====== Data under study ======

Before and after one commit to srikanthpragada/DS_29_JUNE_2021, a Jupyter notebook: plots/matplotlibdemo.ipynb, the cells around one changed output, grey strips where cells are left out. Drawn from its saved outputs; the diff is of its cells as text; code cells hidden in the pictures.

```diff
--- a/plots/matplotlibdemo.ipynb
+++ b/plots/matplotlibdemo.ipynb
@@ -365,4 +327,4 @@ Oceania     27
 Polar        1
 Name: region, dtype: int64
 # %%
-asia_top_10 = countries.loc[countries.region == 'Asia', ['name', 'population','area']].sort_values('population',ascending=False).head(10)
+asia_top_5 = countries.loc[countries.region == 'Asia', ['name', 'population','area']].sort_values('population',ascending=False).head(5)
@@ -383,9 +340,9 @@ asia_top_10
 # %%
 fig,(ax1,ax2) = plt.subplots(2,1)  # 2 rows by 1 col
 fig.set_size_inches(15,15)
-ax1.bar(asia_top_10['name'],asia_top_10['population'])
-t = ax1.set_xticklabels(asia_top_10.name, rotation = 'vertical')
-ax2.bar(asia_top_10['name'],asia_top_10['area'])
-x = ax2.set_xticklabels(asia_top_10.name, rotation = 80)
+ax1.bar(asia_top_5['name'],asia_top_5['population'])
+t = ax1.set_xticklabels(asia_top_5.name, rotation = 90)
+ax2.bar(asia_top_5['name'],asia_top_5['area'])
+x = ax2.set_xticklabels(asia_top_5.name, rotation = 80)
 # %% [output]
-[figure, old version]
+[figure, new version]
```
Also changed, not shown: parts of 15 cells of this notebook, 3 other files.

======

> [Exercise brief]:
Your answer should be each line from the preceding material in which the word "region" occurs.

> [Answer section]:
 Name: region, dtype: int64
-asia_top_10 = countries.loc[countries.region == 'Asia', ['name', 'population','area']].sort_values('population',ascending=False).head(10)
+asia_top_5 = countries.loc[countries.region == 'Asia', ['name', 'population','area']].sort_values('population',ascending=False).head(5)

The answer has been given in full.